“Then we can start making sure that we have competent staff in place and that they are compensated fairly,” he said.
The Harrisburg district entered into a three-year contract with the Montgomery County Intermediate Unit last month after a Dauphin County Judge approved a state takeover of the district, which is designed to bring it back into success. The start date for that partnership was Monday, July 1.
The contract with the intermediate unit — at $1.4 million annually — was put into place by new district Receiver Janet Samuels, who was appointed to the role of chief administrator and decision-maker when the state takeover was announced.
Under the contract, officials from the intermediate unit, including George, will provide all business office and human resource department functions.
Most of those intermediate unit officials will work full-time in Harrisburg, George said.
Samuels previously served as superintendent in Norristown, a Montgomery County district, but on Tuesday, she stressed that the new partnership is based on the past success of the intermediate unit and George.
George led a team that previously pulled off what the sate auditor general called a “miraculous” financial and academic recovery in Reading School District, making drastic financial improvements in only a year.
Samuels also pointed out that the Harrisburg district has been under a financial recovery plan since 2012.

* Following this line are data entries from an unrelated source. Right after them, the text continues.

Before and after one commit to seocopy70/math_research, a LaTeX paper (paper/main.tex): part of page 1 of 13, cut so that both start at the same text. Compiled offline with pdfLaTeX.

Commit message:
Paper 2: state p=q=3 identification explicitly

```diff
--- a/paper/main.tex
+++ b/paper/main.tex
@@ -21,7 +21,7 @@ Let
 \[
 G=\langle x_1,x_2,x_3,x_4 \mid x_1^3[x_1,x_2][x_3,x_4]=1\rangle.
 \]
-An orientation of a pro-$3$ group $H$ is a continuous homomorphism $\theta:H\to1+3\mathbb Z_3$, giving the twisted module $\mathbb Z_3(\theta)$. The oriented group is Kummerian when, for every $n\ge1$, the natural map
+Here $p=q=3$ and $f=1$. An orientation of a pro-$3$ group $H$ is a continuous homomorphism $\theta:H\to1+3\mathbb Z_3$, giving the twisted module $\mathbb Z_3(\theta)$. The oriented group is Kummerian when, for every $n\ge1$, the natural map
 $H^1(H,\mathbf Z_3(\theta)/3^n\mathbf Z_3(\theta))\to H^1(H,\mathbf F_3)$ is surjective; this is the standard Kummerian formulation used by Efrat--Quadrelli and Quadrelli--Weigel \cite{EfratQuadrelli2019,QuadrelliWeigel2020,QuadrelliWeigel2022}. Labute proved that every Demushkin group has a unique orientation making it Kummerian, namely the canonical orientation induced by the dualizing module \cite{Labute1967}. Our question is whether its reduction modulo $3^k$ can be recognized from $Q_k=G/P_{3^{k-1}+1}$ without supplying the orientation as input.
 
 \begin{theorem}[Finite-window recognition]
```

“So that means more than a generation of children have been impacted by the financial status and all the events that have occurred here in Harrisburg School District,” she said.